### What the task asks
Go through the records and copy each line where the string "navbar" occurs.
☆ ☆ ☆ ☆ ☆
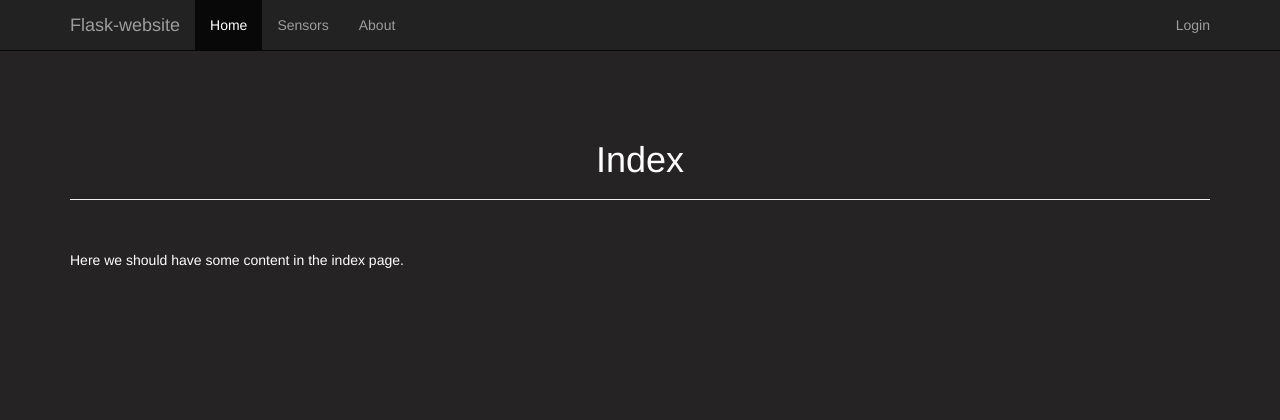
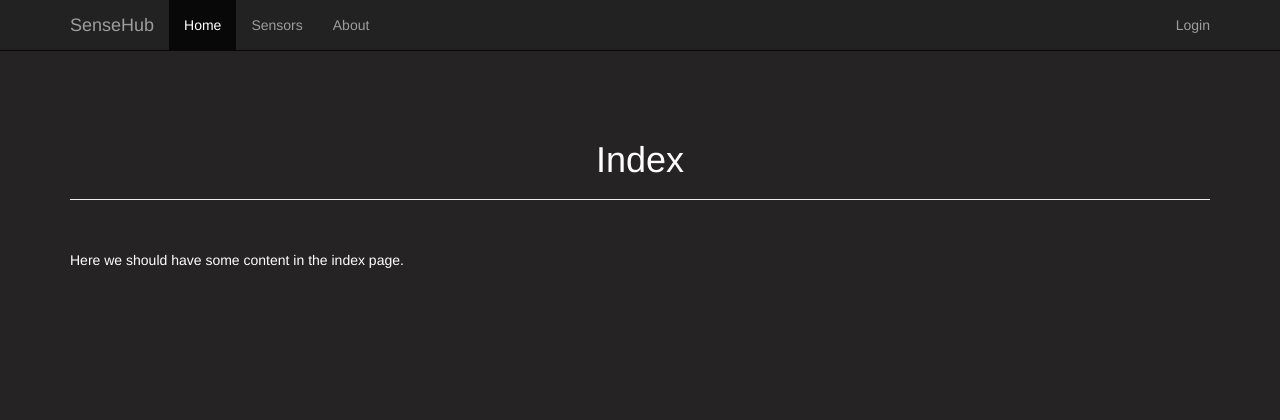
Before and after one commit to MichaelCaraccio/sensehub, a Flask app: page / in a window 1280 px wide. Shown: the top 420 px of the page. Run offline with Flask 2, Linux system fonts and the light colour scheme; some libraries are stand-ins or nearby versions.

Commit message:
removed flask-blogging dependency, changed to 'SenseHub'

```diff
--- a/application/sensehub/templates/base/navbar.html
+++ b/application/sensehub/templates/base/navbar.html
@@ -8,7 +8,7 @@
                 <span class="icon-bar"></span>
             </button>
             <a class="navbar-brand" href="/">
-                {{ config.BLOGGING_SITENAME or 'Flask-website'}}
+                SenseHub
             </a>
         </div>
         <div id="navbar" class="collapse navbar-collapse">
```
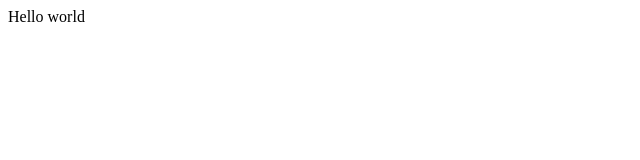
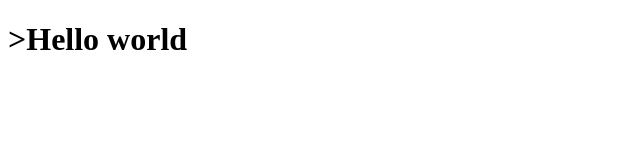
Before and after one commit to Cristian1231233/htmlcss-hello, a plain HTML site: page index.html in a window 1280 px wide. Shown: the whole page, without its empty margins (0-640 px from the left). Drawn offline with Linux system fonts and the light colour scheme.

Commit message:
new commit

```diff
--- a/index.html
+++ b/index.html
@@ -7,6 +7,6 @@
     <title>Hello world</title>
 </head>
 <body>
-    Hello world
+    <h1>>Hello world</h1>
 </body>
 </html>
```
☆ ☆ ☆ ☆ ☆
### Problem solution
--- a/application/sensehub/templates/base/navbar.html
+++ b/application/sensehub/templates/base/navbar.html
             <a class="navbar-brand" href="/">
         <div id="navbar" class="collapse navbar-collapse">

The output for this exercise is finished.